The call you’ve been waiting for finally came; the news you received however is not what you were hoping for. Another rejection to add to your growing list of rejections. This is one you’d really wanted too, which is why it hits a little harder and hurts a little more than some of the others.
It’s tough on your self-esteem though I admit. When you saw the number on your phone you lit up, answered with great optimism and had a smile on your face. As you heard the decision hadn’t gone your way, you moved from giddy anticipation to surprised disappointment. Like all setbacks, it’s not the setback itself but rather how you react to it that is going to define what you do now and whether you move further from or closer to your goal of finding employment.

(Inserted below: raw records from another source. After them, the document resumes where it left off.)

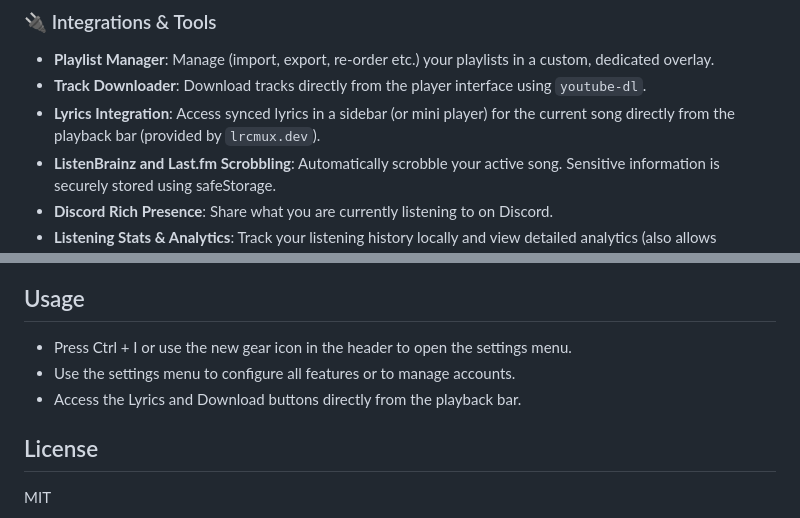
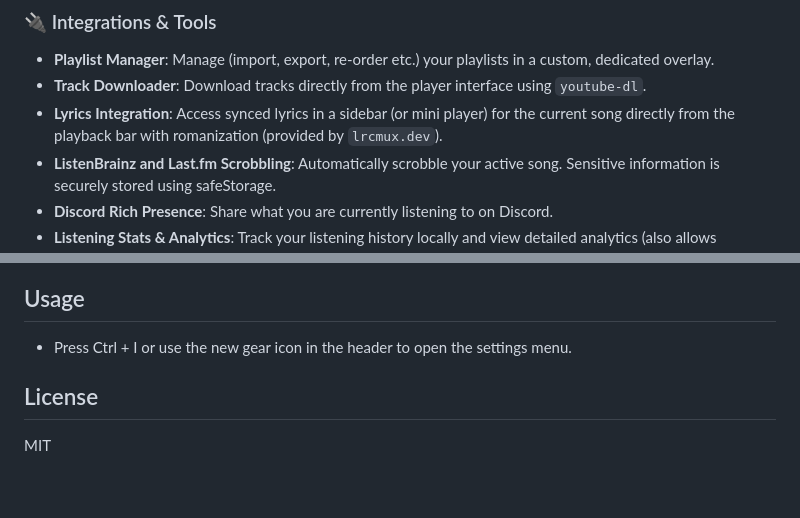
Before and after one commit to vzpyr/sclient, a Markdown page: README.md, 2 parts joined by grey strips. GitHub-like rendering; blank space fills up the shorter version.

Commit message:
docs: edit readme

```diff
--- a/README.md
+++ b/README.md
@@ -23,7 +23,7 @@ SClient adds several enhancements and quality of life features to the standard w
 
 - **Playlist Manager**: Manage (import, export, re-order etc.) your playlists in a custom, dedicated overlay.
 - **Track Downloader**: Download tracks directly from the player interface using `youtube-dl`.
-- **Lyrics Integration**: Access synced lyrics in a sidebar (or mini player) for the current song directly from the playback bar (provided by `lrcmux.dev`).
+- **Lyrics Integration**: Access synced lyrics in a sidebar (or mini player) for the current song directly from the playback bar with romanization (provided by `lrcmux.dev`).
 - **ListenBrainz and Last.fm Scrobbling**: Automatically scrobble your active song. Sensitive information is securely stored using safeStorage.
 - **Discord Rich Presence**: Share what you are currently listening to on Discord.
 - **Listening Stats & Analytics**: Track your listening history locally and view detailed analytics (also allows importing, exporting and merging DB's).
@@ -80,8 +80,6 @@ Windows enforces VMP (Verified Media Path) for Widevine DRM, which requires a pr
 ## Usage
 
 - Press Ctrl + I or use the new gear icon in the header to open the settings menu.
-- Use the settings menu to configure all features or to manage accounts.
-- Access the Lyrics and Download buttons directly from the playback bar.
 
 ## License
 
```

First of all, I want to point out and commend you for one very important thing. The job you were competing for was a good one to go after; the hurt you’re feeling is indicative of the passion you felt for the possibility of working in the role. Had you felt nothing whatsoever in being rejected, I’d question how much you really wanted it in the first place. So the level of sting you’re feeling now is one good indicator of whether this job, or one similar to it is right for you.
Okay so now what to do. First of all, let me suggest you dash off a quick letter to the organization you just heard the bad news from. In this brief letter, share your disappointment at having heard the news and state your ongoing determination to compete once again when this or a position of a similar nature becomes available. Although you may not get a response, it’s professional and says a lot about your determination to move ahead beyond this setback if you also ask for suggestions on how to improve your chances in a future competition.

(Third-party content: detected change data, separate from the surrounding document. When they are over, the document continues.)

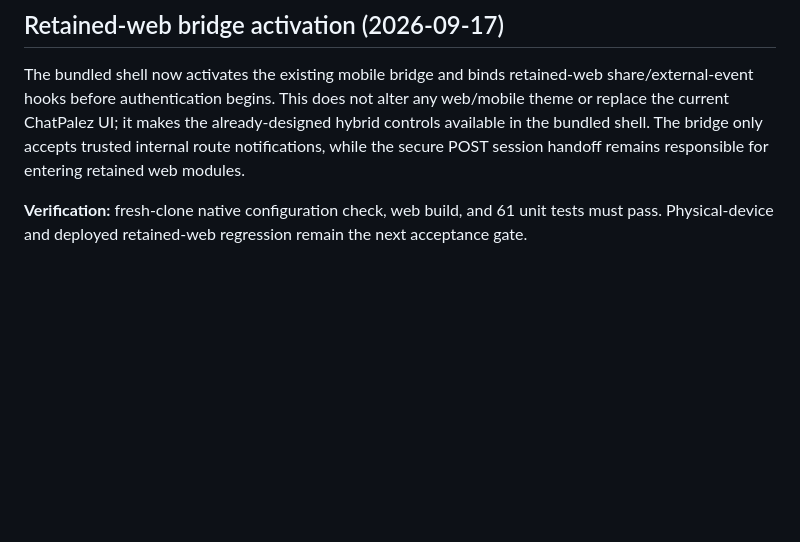
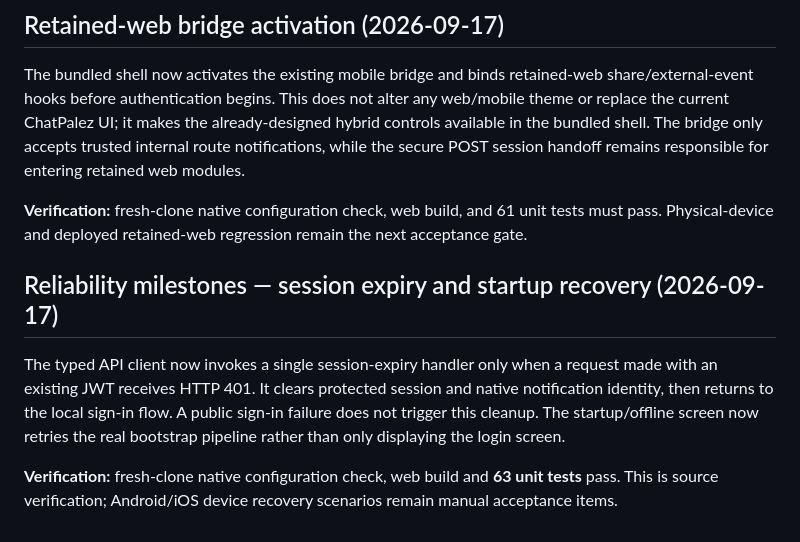
Before and after one commit to justyce2/chatpalez_mobile, a Markdown page: docs/CURRENT_IMPLEMENTATION_CHECKPOINT.md, the part around the change. Rendered like a GitHub page; blank space fills up the shorter version.

Commit message:
Document reliability milestones

```diff
--- a/docs/CURRENT_IMPLEMENTATION_CHECKPOINT.md
+++ b/docs/CURRENT_IMPLEMENTATION_CHECKPOINT.md
@@ -252,3 +252,10 @@ No additional backend route, Sngine core file, stock theme, or JWT bridge behavi
 The bundled shell now activates the existing mobile bridge and binds retained-web share/external-event hooks before authentication begins. This does not alter any web/mobile theme or replace the current ChatPalez UI; it makes the already-designed hybrid controls available in the bundled shell. The bridge only accepts trusted internal route notifications, while the secure POST session handoff remains responsible for entering retained web modules.
 
 **Verification:** fresh-clone native configuration check, web build, and 61 unit tests must pass. Physical-device and deployed retained-web regression remain the next acceptance gate.
+
+
+## Reliability milestones — session expiry and startup recovery (2026-09-17)
+
+The typed API client now invokes a single session-expiry handler only when a request made with an existing JWT receives HTTP 401. It clears protected session and native notification identity, then returns to the local sign-in flow. A public sign-in failure does not trigger this cleanup. The startup/offline screen now retries the real bootstrap pipeline rather than only displaying the login screen.
+
+**Verification:** fresh-clone native configuration check, web build and **63 unit tests** pass. This is source verification; Android/iOS device recovery scenarios remain manual acceptance items.
```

Why bother with such a letter when the job is lost? Simple really. Most if not all of your competitors will move on without any further contact. It would seem like a waste of time and energy, not to mention the cost of a stamp and stationery. This is precisely why you should pen one. With only 1% of people writing a letter of rejection, you stand out. So if another position opens up or the hired candidate doesn’t last long, they might just get back to you in a month or two and offer you the job if you still want it. Your character you see, came out in that letter.
With that letter sent, by all means it’s time now to turn to other opportunities. If you feel bitter and extreme frustration though, take the rest of the day you get the news off entirely. Scrap the job search for this single day and do other things you’d rather like read, go for a walk, soak in the tub, visit your son or daughter, work on a hobby or go window-shopping. You might even want to share the news with someone who will listen. Whatever you do to gain some broader perspective is good. The darkness of this evening will be replaced by the light of tomorrow’s dawn, the world will go on and you’ll go along with it.
This is a test of your ability to create a positive attitude which is needed to experience success. Your attitude is your responsibility alone. I know, I know, you didn’t want to hear that. You’d rather have had a sympathetic ear so you could commiserate with me and have me say things like, “oh you poor thing”, or “wow, you’ve got every right to just chuck the whole get-a-job thing.” Sorry to disappoint. Empathy I’ve got in abundance for you of course, but now it’s time to refocus.
You owe it to yourself you see. Those other jobs you applied to may just call with requests for interviews or the good news of a job offer. You don’t want your voice to showcase resigned apathy or profound ambivalence. You’ve got to respect yourself because the momentum you’ve built towards your goal needs constant attention. You’ve moved forward and come further than you were when you first made the decision to look for work. Don’t hurt your future chances by stopping now.
At any one time in your job search, you should have some organizations you’re waiting to hear from, some applications in the process of being readied to submit and an eye on new jobs and positions that you don’t want to miss. Interspersed among these should be some regular expressions of thanks to those helping you along, such as your references or supporters and networking both online and in-person. This balanced approach to your job search keeps you fresh and energized; active and engaged. Just sitting in front of a computer monitor day in and day out is a rough and isolating way to spend the hours you need to be successful.
I speak from experience my reader. Like you, I’ve had times in my life when I’ve been hunting down a job and it’s taxing times; filled with highs and lows. I do appreciate the disappointments are hard to take and keep coming back strong with a determined attitude. Ultimately though, no other approach has ever worked.